Ross Taylor, Walter (Woodbridge) Spender-Clay, Rt. Hon. Herbert H. Ward, Irene Mary Bewick (Wallsend)
Runge, Norah Cecil Spens, William Patrick Ward, Sarah Adelaide (Cannock)
Russell, Albert (Kirkcaldy) Stanley, Lord (Lancaster, Fylde) Wardlaw-Milne, Sir John S.
Russell, Alexander West (Tynemouth) Stanley, Hon. O. F. G. (Westmorland) Warrender, Sir Victor A. G.
Russell, Hamer Field (Sheffield,B'tside) Stevenson, James Waterhouse, Captain Charles
Russell, R. J. (Eddisbury) Stewart, J. H. (Fife, E.) Watt, Captain George Steven H.
Rutherford, Sir John Hugo (Liverp'l) Stewart, William J. (Belfast, S.) Wayland, Sir William A.
Salmon, Sir Isidore Stones, James Wells, Sydney Richard
Salt, Edward W. Storey, Samuel Whiteside, Borras Noel H.
Sandeman, Sir A. N. Stewart Stourton, Hon. John J. Whyte, Jardine Bell
Sanderson, Sir Frank Barnard Strauss, Edward A. Williams, Herbert G. (Croydon, S.)
Sassoon, Rt. Hon. Sir Philip A. G. D. Strickland, Captain W. F. Wilson, Clyde T. (West Toxteth)
Savery, Samuel Servington Stuart, Hon. J. (Moray and Nairn) Wilson, G. H. A. (Cambridge U.)
Scone, Lord Stuart, Lord C. Crichton- Windsor-Clive, Lieut.-Colonel George
Selley, Harry R. Sueter, Rear-Admiral Murray F. Winterton, Rt. Hon. Earl
Shakespeare, Geoffrey H. Sugden, Sir Wilfrid Hart Wise, Alfred R.
Shaw, Helen B. (Lanark, Bothwell) Summersby, Charles H. Wolmer, Rt. Hon. Viscount
Shaw, Captain William T. (Forfar) Sutcliffe, Harold Womersley, Walter James

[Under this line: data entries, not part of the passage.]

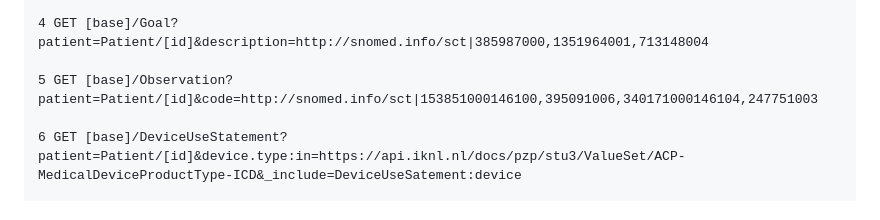
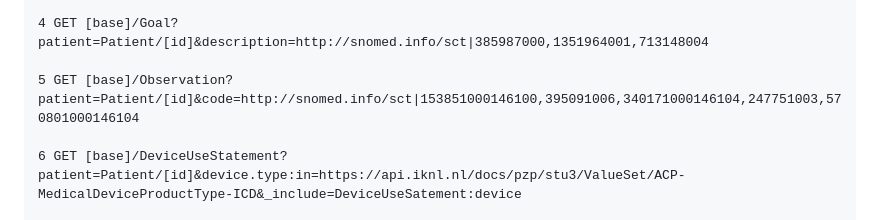
Before and after one commit to IKNL/PZP-FHIR-STU3, a Markdown page: input/pagecontent/data-exchange.md, the part around the change. Rendered like a GitHub page.

Commit message:
Add parameter for organ donation to search query

```diff
--- a/input/pagecontent/data-exchange.md
+++ b/input/pagecontent/data-exchange.md
@@ -49,7 +49,7 @@ The below listed search requests show how all the ACP agreements, procedural inf
 
 4 GET [base]/Goal?patient=Patient/[id]&description=http://snomed.info/sct|385987000,1351964001,713148004
 
-5 GET [base]/Observation?patient=Patient/[id]&code=http://snomed.info/sct|153851000146100,395091006,340171000146104,247751003
+5 GET [base]/Observation?patient=Patient/[id]&code=http://snomed.info/sct|153851000146100,395091006,340171000146104,247751003,570801000146104
 
 6 GET [base]/DeviceUseStatement?patient=Patient/[id]&device.type:in=https://api.iknl.nl/docs/pzp/stu3/ValueSet/ACP-MedicalDeviceProductType-ICD&_include=DeviceUseSatement:device
 
```
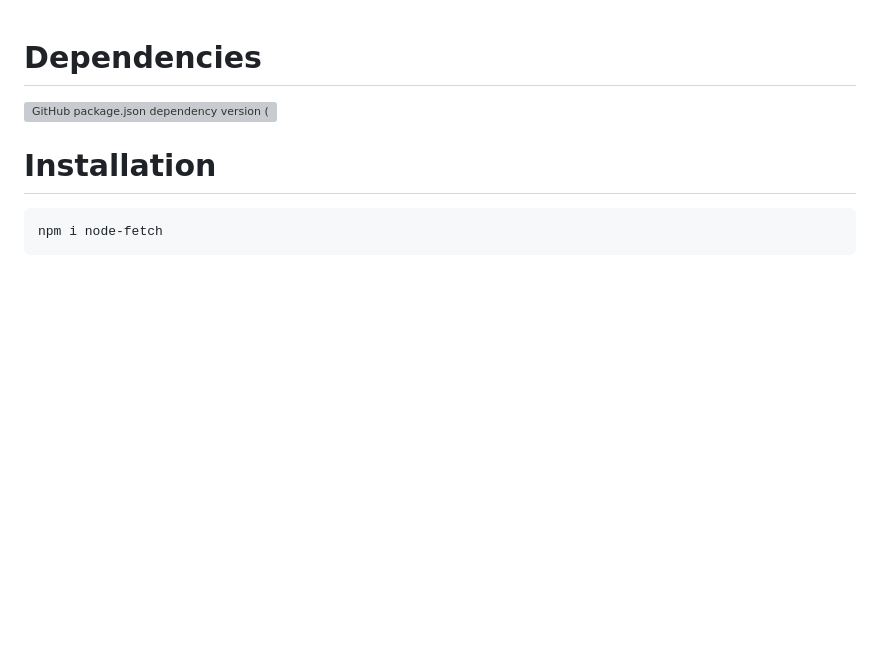
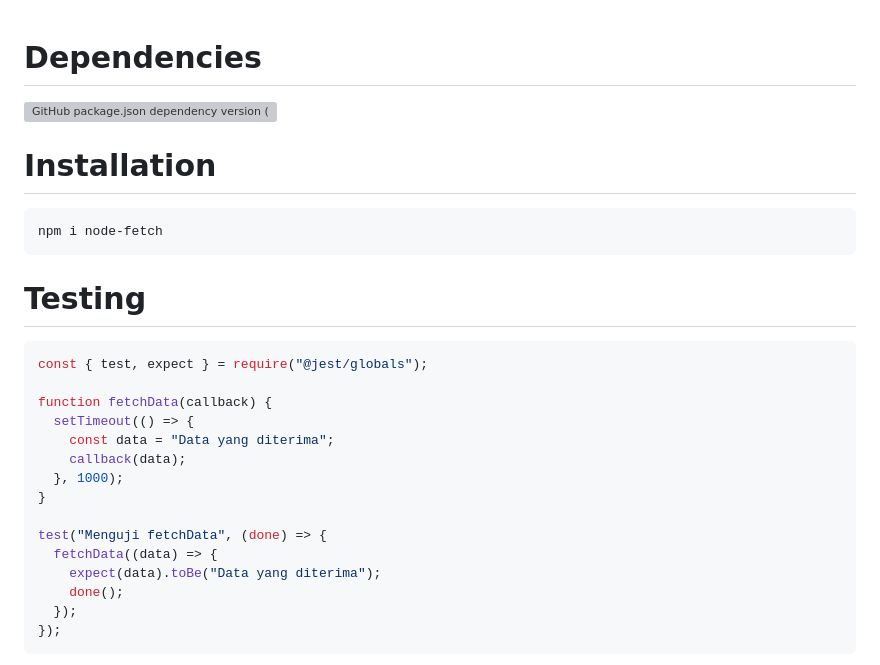
Before and after one commit to aritlh/Practice-Asynchronous-Javascript, a Markdown page: README.md, the part around the change printed below. GitHub-like rendering; blank space fills up the shorter version; grey boxes are pictures that could not be loaded.

````diff
--- a/README.md
+++ b/README.md
@@ -7,3 +7,24 @@
 ```shell
 npm i node-fetch
 ```
+
+# Testing
+
+```javascript
+const { test, expect } = require("@jest/globals");
+
+function fetchData(callback) {
+  setTimeout(() => {
+    const data = "Data yang diterima";
+    callback(data);
+  }, 1000);
+}
+
+test("Menguji fetchData", (done) => {
+  fetchData((data) => {
+    expect(data).toBe("Data yang diterima");
+    done();
+  });
+});
+```
+
````
Also changed, not shown: other parts of README.md (+3 -0 lines).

Shepperson, Sir Ernest W. Taylor, Vice-Admiral E.A.(P'dd'gt'n,S.) Wood, Rt. Hon. Sir H. Kingsley
Simmonds, Oliver Edwin Templeton, William P. Wragg, Herbert
Simon, Rt. Hon. Sir John Thomas, James P. L. (Hereford) Young, Rt. Hon. Sir Hilton (S'V'noaks)
Slater, John Thompson, Luke
Smiles, Lieut.-Col. Sir Walter D. Thomson, Sir Frederick Charles TELLERS FOR THE NOES.
Smith, Bracewell (Dulwich) Thorp, Linton Theodore Captain Margesson and Mr. Blindell.
Smithers, Waldron

The Orders of the Day were read, and postponed.

  1. ADJOURNMENT. 16 words
Forward to